Snap Judgement: 11 Reasons to Print and Organize Photos the Old-Fashioned Way
Learn why you should still be printing photographs.
I’ve been printing and archiving photos literally since my parents bought me my first disposable camera for a '90s school dance. My love of photography is influenced no doubt by the plethora of family photos in my parents' home, although in this age of photography when people are inclined to focus on digital archiving, there are still quite a few reasons for having a printed (and organized!) collection for your own home.
Emily Fazio, 2016
Why should you continue to print photographs if you have them stored digitally?
You can curate a smarter, smaller collection. The best part about maintaining a printed photo collection at the point that we’re at in digital photography is that you can really whittle down your photo selection to print the best of the best. None of those downers where someone’s eyes are closed or the one where you’re making an unflattering expression that’s going to haunt you for decades.
JPGs deteriorate. Over time, as you open and close and duplicate the file, the quality of your original image, which is likely saved as a jpg by your camera or smart phone, will get worse. Print it while it’s at its prime.
All technology can fail. Even if it’s new, top-of-the-line, and well-reviewed, it can combust or be damaged. Your computer’s hard drive might corrupt, you might drop that external hard drive on the ground, your paid cloud storage might go out of business, or it might simply become too expensive to maintain once your archive of images reaches a large size. Backups of backups are always a good practice, and printing those photos is a good backup too.
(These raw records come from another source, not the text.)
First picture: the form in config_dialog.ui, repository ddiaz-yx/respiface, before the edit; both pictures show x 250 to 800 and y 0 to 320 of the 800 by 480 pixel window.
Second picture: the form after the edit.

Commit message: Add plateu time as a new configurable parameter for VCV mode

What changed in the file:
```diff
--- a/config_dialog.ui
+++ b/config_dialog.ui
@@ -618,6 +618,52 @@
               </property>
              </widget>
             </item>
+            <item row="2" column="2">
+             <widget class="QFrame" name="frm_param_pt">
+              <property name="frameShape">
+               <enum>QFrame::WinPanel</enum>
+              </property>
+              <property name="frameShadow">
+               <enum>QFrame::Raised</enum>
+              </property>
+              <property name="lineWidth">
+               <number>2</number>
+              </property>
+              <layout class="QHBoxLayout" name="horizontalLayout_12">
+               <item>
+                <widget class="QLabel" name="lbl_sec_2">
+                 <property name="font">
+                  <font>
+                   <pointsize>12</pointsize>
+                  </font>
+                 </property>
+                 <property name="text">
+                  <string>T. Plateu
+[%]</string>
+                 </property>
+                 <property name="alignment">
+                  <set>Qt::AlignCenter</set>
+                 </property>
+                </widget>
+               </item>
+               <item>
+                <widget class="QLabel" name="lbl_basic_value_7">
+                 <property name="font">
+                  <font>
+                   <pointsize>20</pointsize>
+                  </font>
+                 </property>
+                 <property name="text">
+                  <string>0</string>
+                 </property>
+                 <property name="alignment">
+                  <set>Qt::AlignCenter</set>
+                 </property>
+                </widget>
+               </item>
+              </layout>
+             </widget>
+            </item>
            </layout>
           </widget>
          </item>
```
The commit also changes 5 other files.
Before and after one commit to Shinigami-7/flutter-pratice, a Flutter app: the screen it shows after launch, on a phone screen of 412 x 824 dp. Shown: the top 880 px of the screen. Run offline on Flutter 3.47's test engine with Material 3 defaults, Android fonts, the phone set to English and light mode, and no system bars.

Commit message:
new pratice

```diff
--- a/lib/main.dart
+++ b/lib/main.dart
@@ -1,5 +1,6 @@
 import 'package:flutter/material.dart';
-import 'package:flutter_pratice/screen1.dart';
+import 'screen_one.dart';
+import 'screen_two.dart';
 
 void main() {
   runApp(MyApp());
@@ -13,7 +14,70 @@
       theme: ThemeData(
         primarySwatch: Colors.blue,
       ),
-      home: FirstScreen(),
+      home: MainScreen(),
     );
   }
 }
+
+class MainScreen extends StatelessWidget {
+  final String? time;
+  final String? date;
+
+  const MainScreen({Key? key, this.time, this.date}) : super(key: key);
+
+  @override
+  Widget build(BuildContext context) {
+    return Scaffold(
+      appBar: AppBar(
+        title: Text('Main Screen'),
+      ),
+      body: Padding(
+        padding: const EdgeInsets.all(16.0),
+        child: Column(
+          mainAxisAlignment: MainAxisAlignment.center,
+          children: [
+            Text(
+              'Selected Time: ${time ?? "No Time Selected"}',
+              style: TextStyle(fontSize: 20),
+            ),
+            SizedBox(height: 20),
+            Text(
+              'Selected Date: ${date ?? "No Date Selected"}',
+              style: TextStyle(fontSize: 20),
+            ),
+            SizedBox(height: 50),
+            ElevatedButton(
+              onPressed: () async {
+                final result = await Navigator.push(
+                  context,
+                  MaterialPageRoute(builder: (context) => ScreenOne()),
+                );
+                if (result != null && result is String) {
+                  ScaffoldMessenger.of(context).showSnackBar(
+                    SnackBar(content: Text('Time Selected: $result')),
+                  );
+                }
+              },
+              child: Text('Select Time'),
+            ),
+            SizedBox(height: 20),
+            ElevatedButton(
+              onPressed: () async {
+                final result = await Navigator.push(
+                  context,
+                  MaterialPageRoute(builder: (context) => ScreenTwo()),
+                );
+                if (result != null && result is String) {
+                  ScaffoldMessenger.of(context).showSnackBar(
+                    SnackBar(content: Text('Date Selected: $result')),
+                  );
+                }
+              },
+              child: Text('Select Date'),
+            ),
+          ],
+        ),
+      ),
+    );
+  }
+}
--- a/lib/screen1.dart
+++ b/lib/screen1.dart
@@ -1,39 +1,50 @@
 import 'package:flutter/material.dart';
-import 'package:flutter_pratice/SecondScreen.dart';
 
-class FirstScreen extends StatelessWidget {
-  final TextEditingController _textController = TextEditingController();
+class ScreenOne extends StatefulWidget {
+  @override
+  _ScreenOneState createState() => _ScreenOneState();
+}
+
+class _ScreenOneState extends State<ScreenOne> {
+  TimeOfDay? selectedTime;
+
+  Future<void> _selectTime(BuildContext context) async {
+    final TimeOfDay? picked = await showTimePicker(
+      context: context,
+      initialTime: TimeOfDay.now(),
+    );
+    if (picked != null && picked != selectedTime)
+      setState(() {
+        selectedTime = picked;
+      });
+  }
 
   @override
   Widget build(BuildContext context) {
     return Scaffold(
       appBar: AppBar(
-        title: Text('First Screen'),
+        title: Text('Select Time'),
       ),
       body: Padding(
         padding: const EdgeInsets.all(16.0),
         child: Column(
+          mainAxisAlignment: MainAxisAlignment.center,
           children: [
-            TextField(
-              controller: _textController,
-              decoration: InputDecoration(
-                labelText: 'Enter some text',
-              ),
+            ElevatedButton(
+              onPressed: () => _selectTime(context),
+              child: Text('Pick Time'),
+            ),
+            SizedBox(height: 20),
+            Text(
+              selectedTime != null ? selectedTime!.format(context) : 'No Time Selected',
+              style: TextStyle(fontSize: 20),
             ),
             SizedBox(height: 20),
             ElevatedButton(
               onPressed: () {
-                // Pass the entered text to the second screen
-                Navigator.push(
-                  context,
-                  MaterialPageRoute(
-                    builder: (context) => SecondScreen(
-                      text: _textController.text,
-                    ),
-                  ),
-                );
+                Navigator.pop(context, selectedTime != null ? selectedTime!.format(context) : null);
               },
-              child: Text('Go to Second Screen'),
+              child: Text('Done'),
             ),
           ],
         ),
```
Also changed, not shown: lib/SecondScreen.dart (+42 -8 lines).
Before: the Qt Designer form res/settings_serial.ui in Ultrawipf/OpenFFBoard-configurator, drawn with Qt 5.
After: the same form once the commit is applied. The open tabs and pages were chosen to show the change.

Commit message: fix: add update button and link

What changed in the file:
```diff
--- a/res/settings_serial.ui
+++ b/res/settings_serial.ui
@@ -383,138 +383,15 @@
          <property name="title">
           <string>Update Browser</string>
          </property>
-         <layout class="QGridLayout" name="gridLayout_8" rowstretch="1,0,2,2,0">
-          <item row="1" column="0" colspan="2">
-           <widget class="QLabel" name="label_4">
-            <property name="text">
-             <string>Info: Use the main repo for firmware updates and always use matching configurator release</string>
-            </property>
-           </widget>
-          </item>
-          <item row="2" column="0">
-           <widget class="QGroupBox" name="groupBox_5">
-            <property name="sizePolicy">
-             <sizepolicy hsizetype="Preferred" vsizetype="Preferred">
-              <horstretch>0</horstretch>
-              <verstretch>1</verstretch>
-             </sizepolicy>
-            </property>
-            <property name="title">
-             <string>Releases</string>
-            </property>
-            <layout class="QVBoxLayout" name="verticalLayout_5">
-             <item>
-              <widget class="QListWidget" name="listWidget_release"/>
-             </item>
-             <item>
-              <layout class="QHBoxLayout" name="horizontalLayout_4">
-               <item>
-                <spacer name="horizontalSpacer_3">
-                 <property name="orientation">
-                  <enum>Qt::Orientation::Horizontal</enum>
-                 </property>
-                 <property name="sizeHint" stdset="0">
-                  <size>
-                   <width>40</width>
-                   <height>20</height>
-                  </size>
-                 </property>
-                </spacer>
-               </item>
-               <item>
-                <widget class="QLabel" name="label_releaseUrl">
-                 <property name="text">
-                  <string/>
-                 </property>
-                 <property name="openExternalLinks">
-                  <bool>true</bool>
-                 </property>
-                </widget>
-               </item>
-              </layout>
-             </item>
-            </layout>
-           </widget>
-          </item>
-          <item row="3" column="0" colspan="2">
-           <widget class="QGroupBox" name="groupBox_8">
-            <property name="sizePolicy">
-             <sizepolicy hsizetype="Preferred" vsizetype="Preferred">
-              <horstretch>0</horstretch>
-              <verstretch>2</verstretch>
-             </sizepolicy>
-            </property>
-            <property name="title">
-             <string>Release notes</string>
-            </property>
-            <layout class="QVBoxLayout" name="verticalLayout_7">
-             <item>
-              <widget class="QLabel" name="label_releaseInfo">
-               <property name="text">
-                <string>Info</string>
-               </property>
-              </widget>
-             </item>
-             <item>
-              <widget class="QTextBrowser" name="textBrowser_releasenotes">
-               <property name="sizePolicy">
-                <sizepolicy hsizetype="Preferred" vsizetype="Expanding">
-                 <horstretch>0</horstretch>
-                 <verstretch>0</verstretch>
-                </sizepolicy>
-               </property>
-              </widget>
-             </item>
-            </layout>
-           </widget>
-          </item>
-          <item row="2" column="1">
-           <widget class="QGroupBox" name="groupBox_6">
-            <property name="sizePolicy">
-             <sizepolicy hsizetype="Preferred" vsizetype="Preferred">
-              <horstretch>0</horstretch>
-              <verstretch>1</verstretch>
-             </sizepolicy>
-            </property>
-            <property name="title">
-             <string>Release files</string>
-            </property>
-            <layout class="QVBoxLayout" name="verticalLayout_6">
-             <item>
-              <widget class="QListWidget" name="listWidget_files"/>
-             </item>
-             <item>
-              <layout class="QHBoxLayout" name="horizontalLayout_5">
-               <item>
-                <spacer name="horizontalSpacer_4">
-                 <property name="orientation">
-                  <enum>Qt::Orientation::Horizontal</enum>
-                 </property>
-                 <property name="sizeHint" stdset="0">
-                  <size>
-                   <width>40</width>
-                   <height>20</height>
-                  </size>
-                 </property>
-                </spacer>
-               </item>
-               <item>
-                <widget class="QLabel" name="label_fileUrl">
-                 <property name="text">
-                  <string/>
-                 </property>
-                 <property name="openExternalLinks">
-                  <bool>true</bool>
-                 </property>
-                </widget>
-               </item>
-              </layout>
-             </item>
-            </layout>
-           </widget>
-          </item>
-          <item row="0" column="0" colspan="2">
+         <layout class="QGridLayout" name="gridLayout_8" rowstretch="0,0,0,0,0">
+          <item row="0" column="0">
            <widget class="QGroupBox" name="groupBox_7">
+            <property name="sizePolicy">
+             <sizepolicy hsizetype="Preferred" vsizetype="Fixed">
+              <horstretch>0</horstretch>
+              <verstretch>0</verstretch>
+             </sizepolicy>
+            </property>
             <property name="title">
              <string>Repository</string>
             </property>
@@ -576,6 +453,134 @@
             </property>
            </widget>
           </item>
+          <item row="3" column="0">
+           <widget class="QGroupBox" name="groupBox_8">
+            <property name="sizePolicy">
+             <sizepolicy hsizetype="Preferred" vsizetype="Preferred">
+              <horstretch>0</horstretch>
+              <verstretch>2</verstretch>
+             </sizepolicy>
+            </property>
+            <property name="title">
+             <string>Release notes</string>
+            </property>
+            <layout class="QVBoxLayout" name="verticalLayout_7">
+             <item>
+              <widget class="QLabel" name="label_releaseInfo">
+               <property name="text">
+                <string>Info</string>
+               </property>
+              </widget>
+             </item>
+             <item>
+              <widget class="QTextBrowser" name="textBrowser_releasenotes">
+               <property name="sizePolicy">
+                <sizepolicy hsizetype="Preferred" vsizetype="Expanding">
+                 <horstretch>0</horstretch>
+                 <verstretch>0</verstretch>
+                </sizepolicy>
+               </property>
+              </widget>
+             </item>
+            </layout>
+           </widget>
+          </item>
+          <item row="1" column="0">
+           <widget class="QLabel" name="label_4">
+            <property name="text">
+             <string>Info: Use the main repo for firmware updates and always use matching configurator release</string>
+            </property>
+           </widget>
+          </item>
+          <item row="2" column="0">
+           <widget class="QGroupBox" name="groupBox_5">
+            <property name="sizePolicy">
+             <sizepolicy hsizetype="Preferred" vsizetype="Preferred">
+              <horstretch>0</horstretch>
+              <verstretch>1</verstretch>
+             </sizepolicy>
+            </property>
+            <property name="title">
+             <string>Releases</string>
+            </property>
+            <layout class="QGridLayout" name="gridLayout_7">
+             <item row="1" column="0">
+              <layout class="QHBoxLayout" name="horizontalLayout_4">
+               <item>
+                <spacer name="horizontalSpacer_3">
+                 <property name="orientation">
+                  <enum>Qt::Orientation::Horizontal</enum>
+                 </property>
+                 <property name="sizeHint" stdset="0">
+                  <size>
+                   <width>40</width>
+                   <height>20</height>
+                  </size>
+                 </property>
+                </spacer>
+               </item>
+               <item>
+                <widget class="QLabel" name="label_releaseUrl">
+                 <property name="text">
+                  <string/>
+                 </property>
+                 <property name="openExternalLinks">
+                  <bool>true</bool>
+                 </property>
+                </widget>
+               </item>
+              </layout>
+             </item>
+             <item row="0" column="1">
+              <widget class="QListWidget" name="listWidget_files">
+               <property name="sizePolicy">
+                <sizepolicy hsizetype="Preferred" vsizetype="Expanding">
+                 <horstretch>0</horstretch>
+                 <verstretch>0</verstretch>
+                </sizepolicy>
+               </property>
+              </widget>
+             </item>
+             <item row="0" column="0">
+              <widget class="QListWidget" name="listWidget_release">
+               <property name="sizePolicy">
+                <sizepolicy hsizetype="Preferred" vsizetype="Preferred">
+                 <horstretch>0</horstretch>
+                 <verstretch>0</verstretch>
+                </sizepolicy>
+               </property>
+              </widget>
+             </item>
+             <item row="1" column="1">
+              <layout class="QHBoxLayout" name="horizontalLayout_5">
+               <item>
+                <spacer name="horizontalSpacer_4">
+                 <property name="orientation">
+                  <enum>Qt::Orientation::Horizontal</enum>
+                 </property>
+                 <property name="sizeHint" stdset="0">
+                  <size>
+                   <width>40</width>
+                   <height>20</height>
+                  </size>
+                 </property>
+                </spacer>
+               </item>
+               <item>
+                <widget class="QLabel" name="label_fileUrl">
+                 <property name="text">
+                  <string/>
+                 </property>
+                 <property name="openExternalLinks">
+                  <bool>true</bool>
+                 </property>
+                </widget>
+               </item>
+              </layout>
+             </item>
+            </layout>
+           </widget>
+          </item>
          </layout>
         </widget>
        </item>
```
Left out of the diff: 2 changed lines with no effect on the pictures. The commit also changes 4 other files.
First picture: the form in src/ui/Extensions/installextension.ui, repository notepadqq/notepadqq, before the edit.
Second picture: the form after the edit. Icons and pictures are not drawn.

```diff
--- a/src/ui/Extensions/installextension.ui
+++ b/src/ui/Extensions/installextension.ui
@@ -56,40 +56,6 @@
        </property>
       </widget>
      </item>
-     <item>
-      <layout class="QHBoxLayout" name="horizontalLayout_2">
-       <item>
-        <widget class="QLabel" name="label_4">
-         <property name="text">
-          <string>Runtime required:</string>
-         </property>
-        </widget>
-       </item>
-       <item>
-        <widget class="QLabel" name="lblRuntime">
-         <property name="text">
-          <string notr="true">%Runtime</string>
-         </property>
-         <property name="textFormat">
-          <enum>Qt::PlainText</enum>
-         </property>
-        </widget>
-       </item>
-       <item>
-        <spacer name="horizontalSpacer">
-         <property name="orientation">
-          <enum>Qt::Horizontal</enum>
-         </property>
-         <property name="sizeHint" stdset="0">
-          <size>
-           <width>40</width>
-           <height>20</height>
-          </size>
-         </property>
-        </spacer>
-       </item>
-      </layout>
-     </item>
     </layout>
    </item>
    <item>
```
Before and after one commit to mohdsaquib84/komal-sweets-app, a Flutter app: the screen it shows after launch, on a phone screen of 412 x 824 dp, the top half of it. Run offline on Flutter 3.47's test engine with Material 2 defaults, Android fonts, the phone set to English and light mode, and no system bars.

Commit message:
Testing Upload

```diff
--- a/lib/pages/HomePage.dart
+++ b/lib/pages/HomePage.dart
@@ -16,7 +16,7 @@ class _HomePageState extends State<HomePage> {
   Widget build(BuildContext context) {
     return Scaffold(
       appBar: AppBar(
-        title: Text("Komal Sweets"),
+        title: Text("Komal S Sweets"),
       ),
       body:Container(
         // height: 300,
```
Make Grandma’s day. Digital orders make it easy to print extras of selects that you know the grandparents will cherish. Whether or not you see your family members often, a mailed package of photo prints is sure to make them light up. (Admit it: you wish someone would send you an envelope of fun vacation pictures too, don't you?)
Printed photos are sized to fit your needs. I have a few larger frames that I like to rotate photos within, so I get a few of these sizes every few months when I’m placing an order.
Photo edit to perfection. If you’re in a phase where you favor your photos filtered and styled, remember that many photo printing websites offer similar custom editing features. Adjust lighting, contrast, saturate the colors to perfection, or add a preset filter without having to purchase expensive photo editing software.
How do you organize and present your photo collection?
Use your favorite images as a statement piece in your home’s decor. You can print engineer prints as large as 36”x48” in many office supply stores for <$20.
Consider the quality of the print. Photo paper is the standard expectation of a printed photo collection, but matte prints on nice card stock are great too. The heavier paper has a way of standing on its own, rather than behind a pane of glass.
Label each photograph with ink. Be able to look back in a decade and not only know who is in the photo, but the date (or at least the month/year) the photo was taken, and the location as well. Avoid gel pens and permanent markers – ironically, they can fade over time! Ink is better for the long run. On a similar note, turn off those time stamps! They are distracting to the image, not to mention that the stamp is often wrong, and it's hard to hide behind a picture frame.
Embrace scrapbooking. It’s photo-appreciation for the crafter in you, and can be a great hobby for kids and adults. Design individual scrapbooks to commemorate a family vacation, or create an annual scrapbook in which to highlight the events of the year. Back in 2002, I challenged myself to take a photo every day, all summer long. These 10 weeks of photos filled two small notebooks, and guess what? 2002 is the only year in which I have a great record of where my family went and what activities we did. I wish I did it every year. (One tip? Don’t actually glue down the photos, as some adhesives can damage photo paper. Use corner squares instead, which hold the photo into position without taping or risk of tearing.
Invest in photo storage. At craft stores, you can often find them priced at $1-2 each in a variety of colors. Once your box is organized, label the exterior of the box to indicate the range of its contents.
Sorting your photos by month is my preferred approach, although you might like sorting by holiday or family event just as well. I create paper dividers to label each month, and write down details about the photos in each grouping so I can tell what's there at a quick glance.
Another easy way to store photos by month or event is in clear plastic sleeves, housed within a binder. Label each sleeve so you can easily see what it contains.
If you can, reserve space in a fireproof safe for the most precious of your photos – wedding photographs, professionally shot images, and duplicates of your all-time favorites will be safe in case of a fire.